Muslim and Protestant Scientists Most Likely to Perceive Discrimination
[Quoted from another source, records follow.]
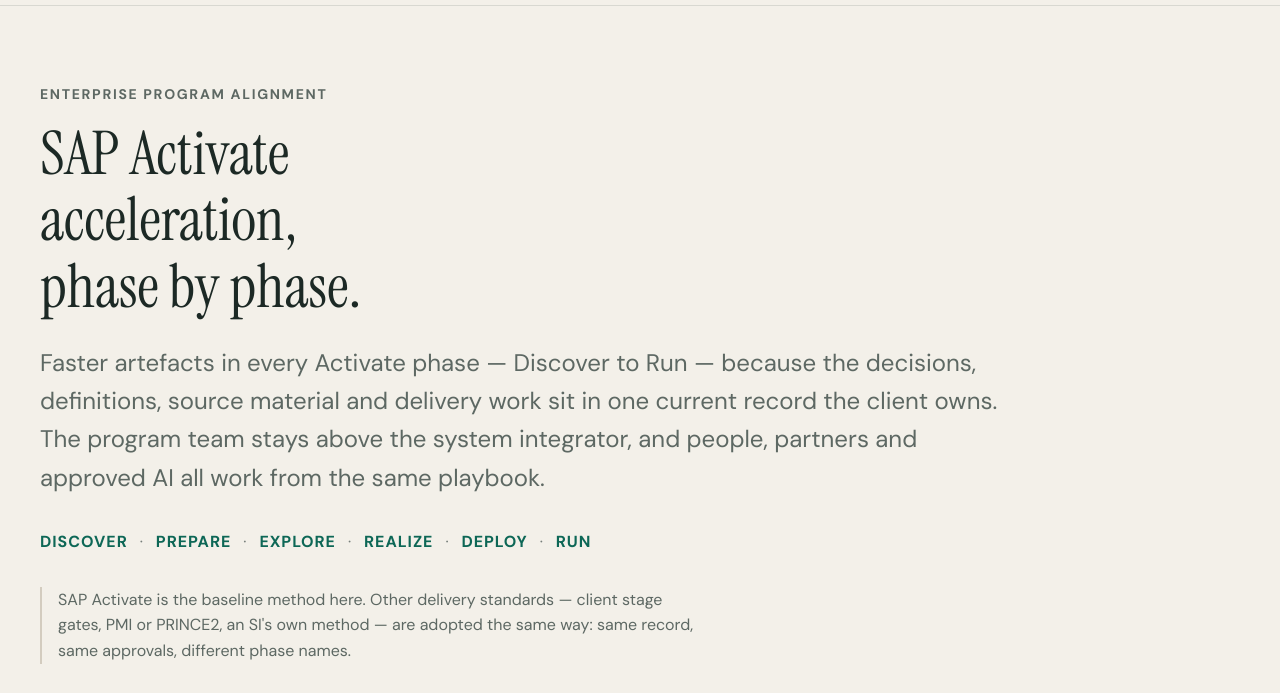
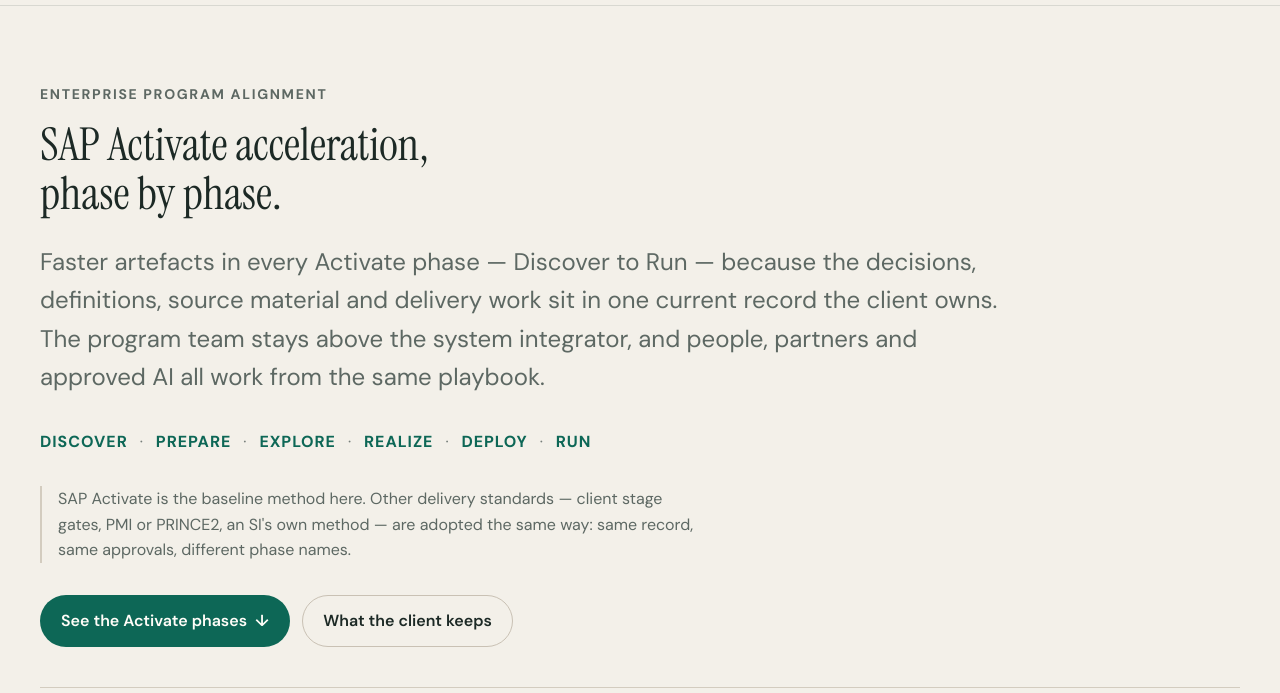
Before and after one commit to EVEglyphDesign/enterprise-program-alignment, a plain HTML site: page docs/index.html in a window 1280 px wide. Shown: the part 63-756 px from the top of the page. Drawn offline with Linux system fonts and the light colour scheme.

Commit message:
Reduce hero headline scale to two tidy lines

```diff
--- a/docs/index.html
+++ b/docs/index.html
@@ -51,7 +51,7 @@
 /* Hero */
 .hero{padding-block:clamp(var(--space-12),6vw,var(--space-20));display:grid;align-items:center}
 .eyebrow{font-size:var(--text-xs);font-weight:700;letter-spacing:.12em;text-transform:uppercase;color:var(--muted);margin-bottom:var(--space-4)}
-.hero h1{font-size:var(--text-2xl);max-width:16ch;margin-bottom:var(--space-6)}
+.hero h1{font-size:clamp(1.85rem,1.15rem + 2.1vw,3rem);line-height:1.08;max-width:26ch;margin-bottom:var(--space-6)}
 .lead{font-size:var(--text-lg);color:var(--muted);max-width:60ch;margin-bottom:var(--space-8)}
 .hero-actions{display:flex;flex-wrap:wrap;gap:var(--space-3)}
 .btn{display:inline-flex;align-items:center;gap:var(--space-2);padding:var(--space-3) var(--space-5);border-radius:var(--radius-full);text-decoration:none;font-weight:600;font-size:var(--text-sm);border:1px solid transparent;transition:var(--transition)}
```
Christopher Scheitle, an assistant professor of sociology at WVU, and Elaine Howard Ecklund, the Herbert S. Autrey Chair in Social Sciences, director of the Religion and Public Life Program at Rice and principal investigator for the larger project that produced the survey, found that 15 percent of scientists reported experiencing religious discrimination in their work. The researchers also found that Muslim scientists were the most likely to experience religious discrimination, with 63.6 percent of those surveyed reporting at least a perception of discrimination on the job. Protestant scientists reported the second-highest percentage of perceived religious discrimination at 40.4 percent. “Sociologists have evidence that U.S. Muslims are experiencing discrimination more broadly in U.S. society, but some of the dynamics our study picked up may be unique to the academy, such as the higher perception of discrimination among Protestant scientists,” Scheitle said. The researchers were also interested in knowing more about the predictors of discrimination perception.